“We’re shooting a video? Are you sure? When is this happening?” asked Tommy Gunn. “Nobody told me anything about this. No one ever tells me anything. Does Tommy Craig know about this?”




Bruning and Martindale Shoot Scene for ‘Skum Rocks!’

On Saturday morning the ‘Skum Rocks!’ film crew headed over to Miami Beach for the shooting of a hilarious scene for the upcoming the movie ‘Skum Rocks!’. The scene entails two members of the band’s entourage that are caught abusing their power of access granted by the band, to get young girls. What else is new?
The band’s tour manager, Steve Martindale, was in bed wearing his colorfully printed boxers totally mesmerized by Errabella Victoria’s sexy attire. “They told me I would be with someone hot, and they weren’t kidding. It’s just like the old days with these guys, never a shortage of beautiful women. I hope we tour again.” But sparkling sequenced bras and tight black miniskirts were not the only highlight of the day, witnessing Victoria jolt across the room in 6 inch heels as Martindale chased after her to no avail, was quite an experience.
“[It was a] great shoot with the guys.
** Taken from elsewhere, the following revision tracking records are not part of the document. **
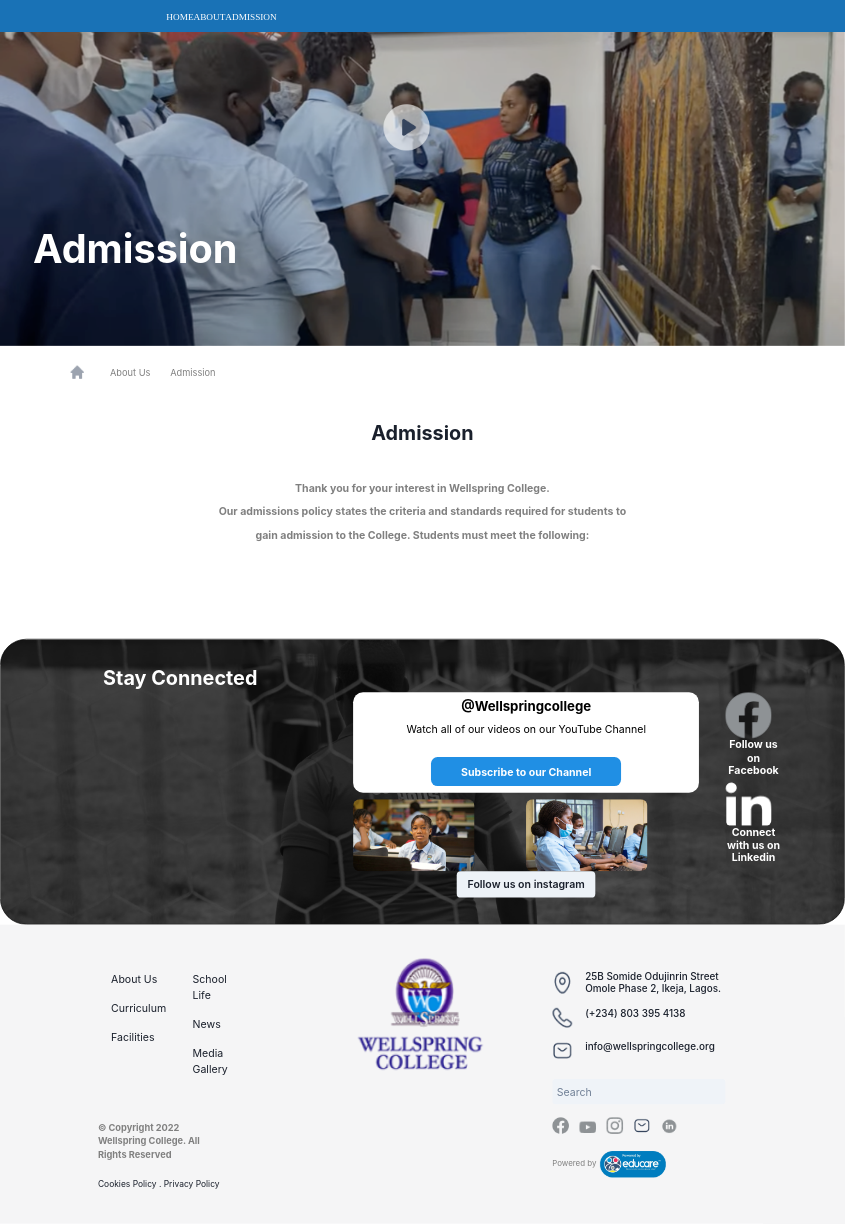
Repository: gr8skills/wellspring-school-forked
Page: /admission
An editor plug-in stored every save of this project. The page is shown before and after a run of saves, followed by the edit.
The browser window is 1280 px wide. The pictures show the whole page, at 66% of full size.
The project was rebuilt for these pictures with package versions that can differ from the ones it lists, and the page was loaded fresh each time. Also part of the build but not shown: src/components/Navbar/Dropdown.scss, src/components/Navbar/Dropdown.js, src/components/Testimonials/Testimonials.js, src/components/Calendar/Calendar.js, src/components/News/News.js, src/components/WhyWellspring/_why-wellspring.scss, src/components/WhyWellspring/WhyWellspring.js, src/components/AppTab/AppTab.js and 9 more.

Above is the page before, as saved 2022-12-06 17:45:52.

After the next 2 saves:
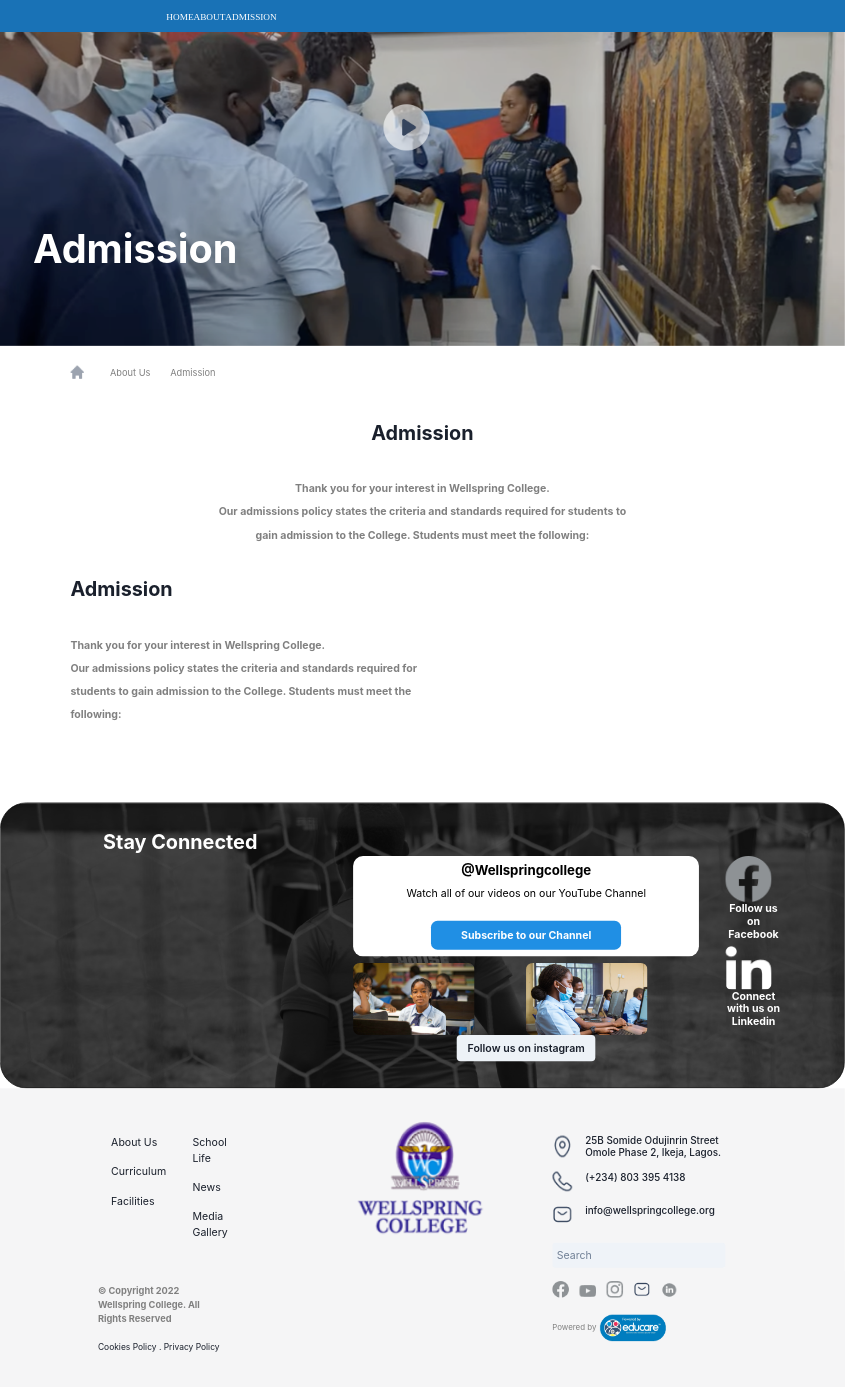
The 2 saves are shown as one change because they came seconds apart.
The last was saved 24 s later.
--- a/src/pages/Admission/Admission.js
+++ b/src/pages/Admission/Admission.js
@@ -45,7 +45,19 @@
       </div>
       <div className="col-md-12 flexy">
         <div className="col-md-1">&nbsp;</div>
-        <div className="col-md-10 flexy">&nbsp;</div>
+        <div className="col-md-10 flexy">
+          <div className="page-body col-md-6 ">
+            <Heading size="lg" mb="50px" mt="30px">
+              Admission
+            </Heading>
+            <p style={{ lineHeight: "35px" }}>
+              Thank you for your interest in Wellspring College.
+              <br /> Our admissions policy states the criteria and standards
+              required for students to gain admission to the College. Students
+              must meet the following:
+            </p>
+          </div>
+        </div>
       </div>
 
       <StayConnected />
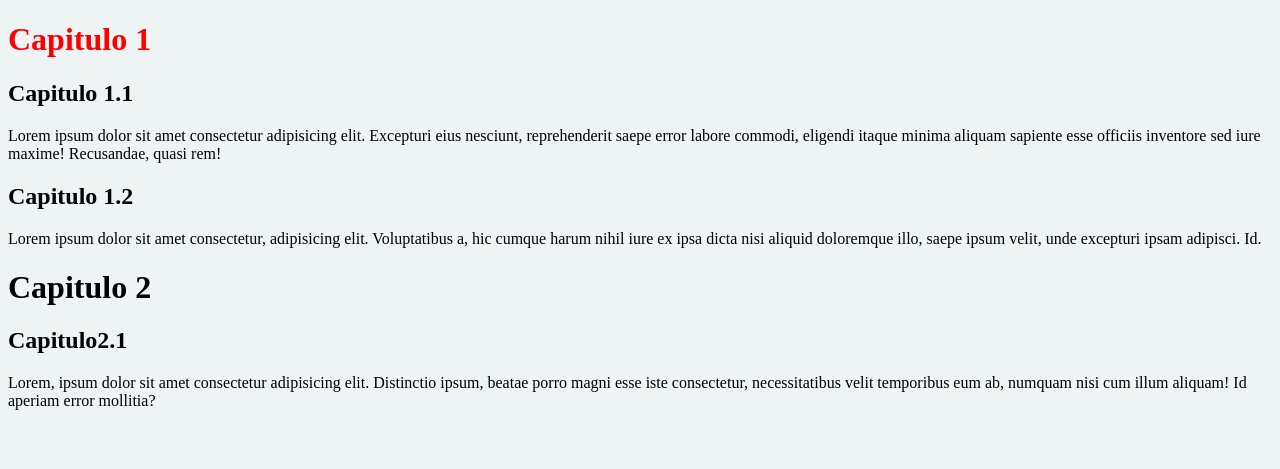
Repository: Guillermomarcon/exercicios
Page: ex013.1/index.html
These files come from the project's save history. The page is drawn as it stood at one moment and after the next save; the edit follows.
The browser window is 1280 px wide. The pictures show the whole page.

Above is the page before, as saved 2020-12-31 15:30:41.

### ex013.1/index.html
<!DOCTYPE html>
<html lang="pt-br">
<head>
    <meta charset="UTF-8">
    <meta name="viewport" content="width=device-width, initial-scale=1.0">
    <title>Estilos in-line</title>
    <link rel="shortcut icon" href="imagens/favicon-16x16.png" type="image/x-icon">
</head>
<body style="background-color: rgb(238, 243, 243); font-family: ;">
    <h1 style="color: red;">Capitulo 1</h1>
    <h2>Capitulo 1.1</h2>
    <p>
        Lorem ipsum dolor sit amet consectetur adipisicing elit. Excepturi eius nesciunt, reprehenderit saepe error labore commodi, eligendi itaque minima aliquam sapiente esse officiis inventore sed iure maxime! Recusandae, quasi rem!
    </p>
    <h2>Capitulo 1.2</h2>
    <p>
        Lorem ipsum dolor sit amet consectetur, adipisicing elit. Voluptatibus a, hic cumque harum nihil iure ex ipsa dicta nisi aliquid doloremque illo, saepe ipsum velit, unde excepturi ipsam adipisci. Id.
    </p>
    <h1>Capitulo 2</h1>
    <h2>Capitulo2.1</h2>
    <p>
        Lorem, ipsum dolor sit amet consectetur adipisicing elit. Distinctio ipsum, beatae porro magni esse iste consectetur, necessitatibus velit temporibus eum ab, numquam nisi cum illum aliquam! Id aperiam error mollitia?
    </p>




</body>
</html>

After the next save:
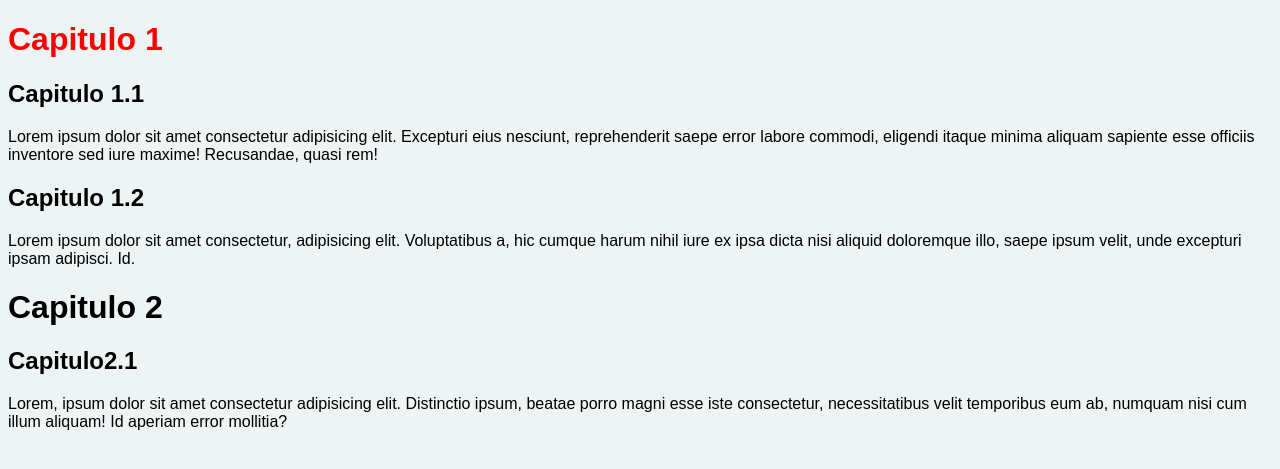
Saved 4 s later.
--- a/ex013.1/index.html
+++ b/ex013.1/index.html
@@ -6,7 +6,7 @@
     <title>Estilos in-line</title>
     <link rel="shortcut icon" href="imagens/favicon-16x16.png" type="image/x-icon">
 </head>
-<body style="background-color: rgb(238, 243, 243); font-family: ;">
+<body style="background-color: rgb(238, 243, 243); font-family: Arial, Helvetica, sans-serif;">
     <h1 style="color: red;">Capitulo 1</h1>
     <h2>Capitulo 1.1</h2>
     <p>
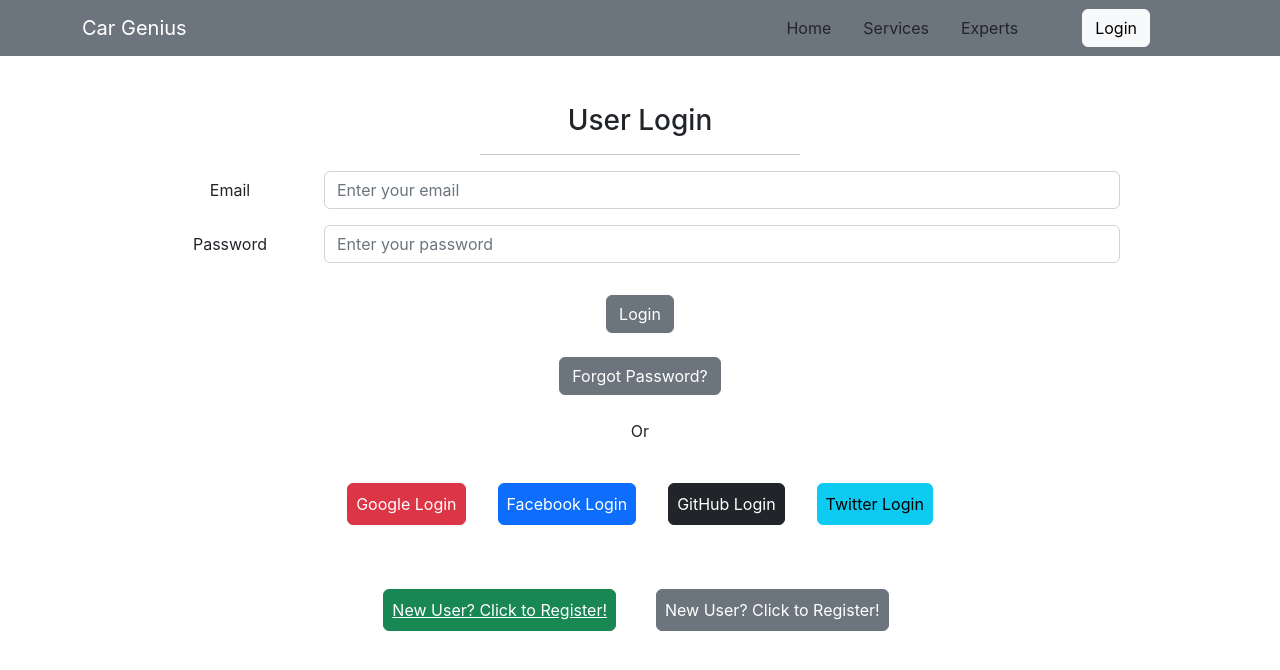
Repository: Sharif-00112/genius-car-service-client
Page: /login
An editor plug-in stored every save of this project. The page is shown before and after the next save, followed by the edit.
The browser window is 1280 px wide. The pictures show the whole page.
The project was rebuilt for these pictures with package versions that can differ from the ones it lists, and the page was loaded fresh each time. Also part of the build but not shown: src/Pages/Home/Banner/Banner.js, src/Pages/Home/Expert/Expert.js, src/Pages/Home/Experts/Experts.js, src/Pages/Home/Service/Service.css, src/Pages/Home/Service/Service.js, src/Pages/Home/Services/Services.css, src/Pages/Home/Services/Services.js, src/Pages/Home/Home/Home.js and 4 more.

Above is the page before, as saved 2022-09-08 17:30:39.

After the next save:
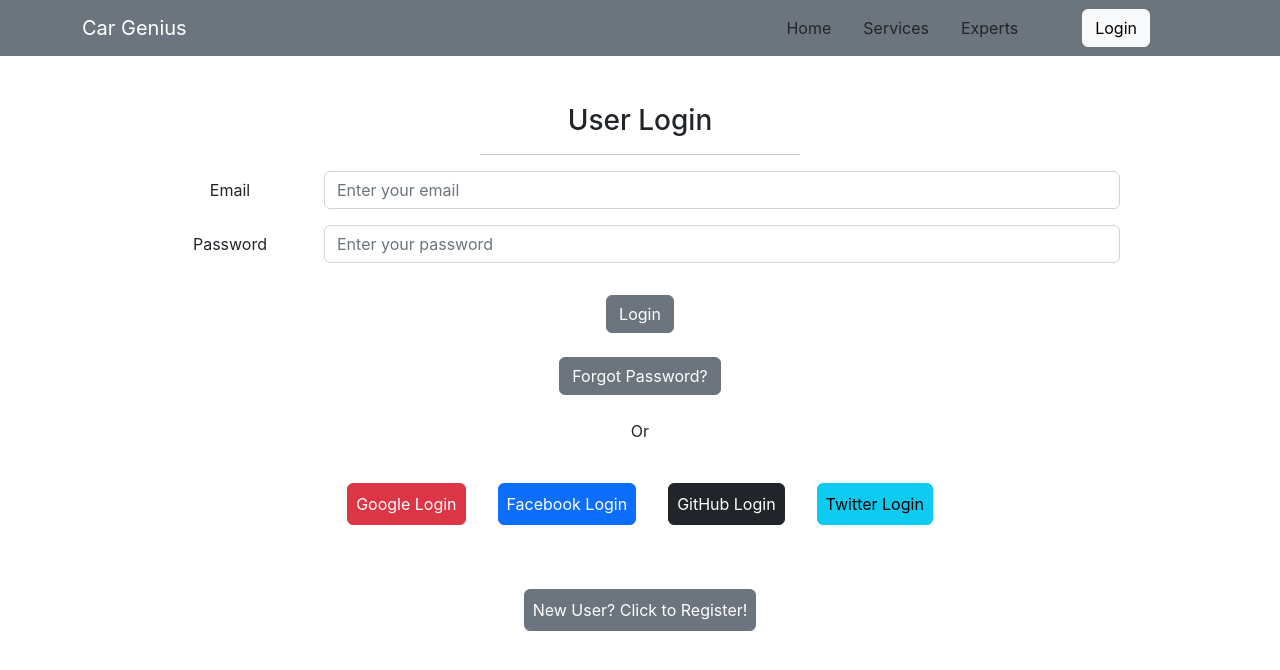
Saved 18 s later.
--- a/src/Pages/Login/Login/Login.js
+++ b/src/Pages/Login/Login/Login.js
@@ -57,7 +57,7 @@ const Login = () => {
                     <h5>{error}</h5>
                     <br />
 
-                    <button className='btn btn-success p-2 m-3'><Link className='text-decoration-none text-white' to="/register"><u>New User? Click to Register!</u></Link></button>
+                    {/* <button className='btn btn-success p-2 m-3'><Link className='text-decoration-none text-white' to="/register"><u>New User? Click to Register!</u></Link></button> */}
 
                     <Link className='text-decoration-none text-white m-2' to="/register"><u><button className='btn btn-secondary p-2 m-3'>New User? Click to Register!</button></u></Link>
                 </div>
This film is over the top, I can’t wait to see this. ” Errabella further explained her past experiences running in heels, saying “its not easy.”
If this didn’t already have you bursting into laughter, Walter Bruning and Tiffany Hayden’s simultaneous and morally questionable emersion from the bathroom in scanty attire would surely have you in tears.
Hayden said she “[absolutely] loved it. Being a part of this is totally cool.” Her cheetah print corset and matching heels had the whole crew salivating, “The shoot went well, Errabella and Tiffany looked hot as hell, and Walter is the best” said Erix Mercedes, camera man and editor.
The shoot was a definite success and Bruning’s words summarized the day perfectly, “I loved the ladies, and this was all about them. Its always about them.”
Andrea Rey